Listed records
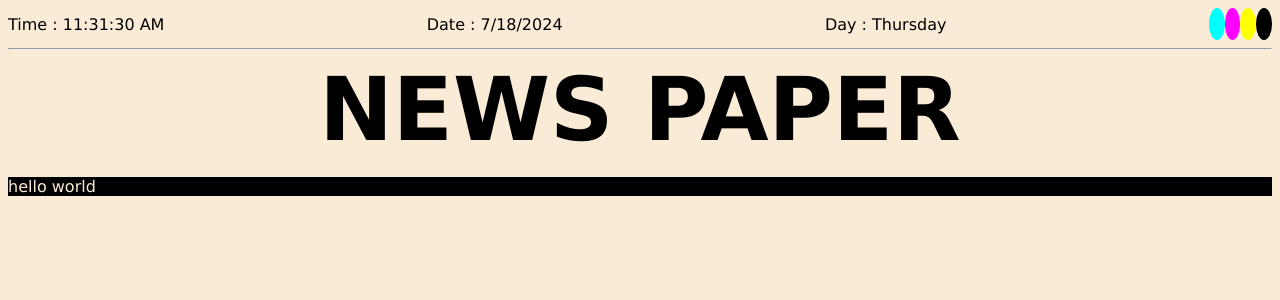
Repository: FARMAN9/new_paper
Page: /
An editor plug-in stored every save of this project. The page is shown before and after a run of saves, followed by the edit.
The browser window is 1280 px wide. The pictures show the whole page.
The project was rebuilt for these pictures with package versions that can differ from the ones it lists, and the page was loaded fresh each time. Also part of the build but not shown: vite.config.js.

Above is the page before, as saved 2024-07-27 23:36:57.

### index.html
<!DOCTYPE html>
<html lang="en">
  <head>
    <meta charset="UTF-8" />
    <link rel="icon" type="image/svg+xml" href="/vite.svg" />
    <meta name="viewport" content="width=device-width, initial-scale=1.0" />
    <title>NEWS PAPER</title>
  </head>
  <body>
    <div id="root"></div>
    <script type="module" src="/src/main.jsx"></script>
  </body>
</html>

### src/App.jsx
import { useState } from "react";
import reactLogo from "./assets/react.svg";
import viteLogo from "/vite.svg";
import "./App.css";
import Header from "./components/Header";

function App() {
  const [count, setCount] = useState(0);

  return (
    <>
      <Header></Header>
    </>
  );
}

export default App;

### src/index.css
* {
  font-family: "Lucida Sans", "Lucida Sans Regular", "Lucida Grande",
    "Lucida Sans Unicode", Geneva, Verdana, sans-serif;
}
body {
  background-color: antiquewhite;
}

### src/App.css
.mytest {
  display: flex;
  justify-content: space-between;
  align-items: center;
  height: 2rem;
  width: 100%;
}
.cmyk {
  display: flex;
  justify-content: center;
  align-items: center;
  height: inherit;
  width: 5%;
}
.cyan {
  background-color: cyan;
  color: white;
  height: inherit;
  width: 25%;
  border-radius: 50%;
}
.magenta {
  background-color: magenta;
  color: white;
  height: inherit;
  width: 25%;
  border-radius: 50%;
}
.yellow {
  background-color: yellow;
  color: black;
  height: inherit;
  width: 25%;
  border-radius: 50%;
}
.black {
  background-color: black;
  color: white;
  height: inherit;
  width: 25%;
  border-radius: 50%;
}
h1 {
  margin: 0;
  padding: 0;
  font-size: 5.5rem;
  text-align: center;
}
.blackstrip-top {
  background-color: black;
  color: antiquewhite;
  height: 10%;
  width: 100%;
}

### src/components/Header.jsx
import React, { useState, useEffect } from "react";

function Header() {
  var [date, setDate] = useState(new Date());

  useEffect(() => {
    var timer = setInterval(() => setDate(new Date()), 1000);
    return function cleanup() {
      clearInterval(timer);
    };
  });
  return (
    <nav className="">
      <div className="mytest">
        <p> Time : {date.toLocaleTimeString()}</p>
        <p> Date : {date.toLocaleDateString()}</p>
        <p> Day : {date.toLocaleDateString("en-US", { weekday: "long" })}</p>
        <div className="cmyk">
          <div className="cyan"></div>
          <div className="magenta"></div>
          <div className="yellow"></div>
          <div className="black"></div>
        </div>
      </div>
      <hr />
      <h1>NEWS PAPER</h1>
      <p className="blackstrip-top"> hello world</p>
    </nav>
  );
}

export default Header;

Loaded but not shown: src/main.jsx (common file)

After the next 3 saves:
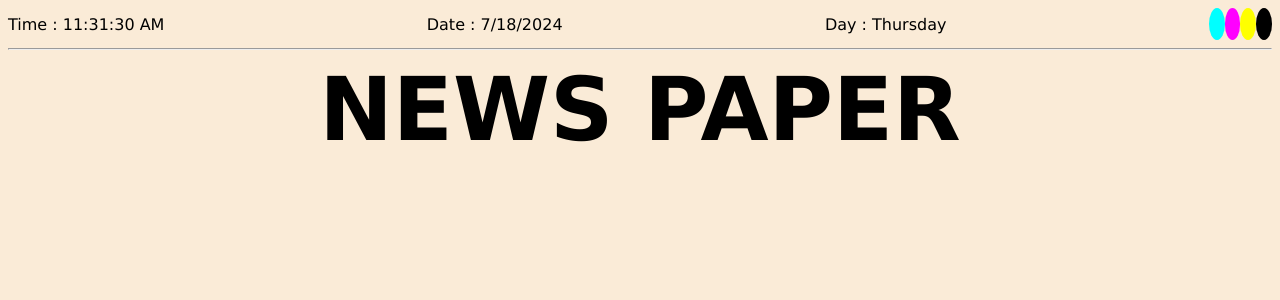
The 3 saves are shown as one change because they came seconds apart.
The last was saved 58 s later.
--- a/src/components/Header.jsx
+++ b/src/components/Header.jsx
@@ -24,7 +24,7 @@ function Header() {
       </div>
       <hr />
       <h1>NEWS PAPER</h1>
-      <p className="blackstrip-top"> hello world</p>
+      <p className="blackstrip-top">{}</p>
     </nav>
   );
 }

Prompt
Scan the listing above and identify each line holding the string "color"; copy every such line.

Response
  background-color: antiquewhite;
  background-color: cyan;
  color: white;
  background-color: magenta;
  color: white;
  background-color: yellow;
  color: black;
  background-color: black;
  color: white;
  background-color: black;
  color: antiquewhite;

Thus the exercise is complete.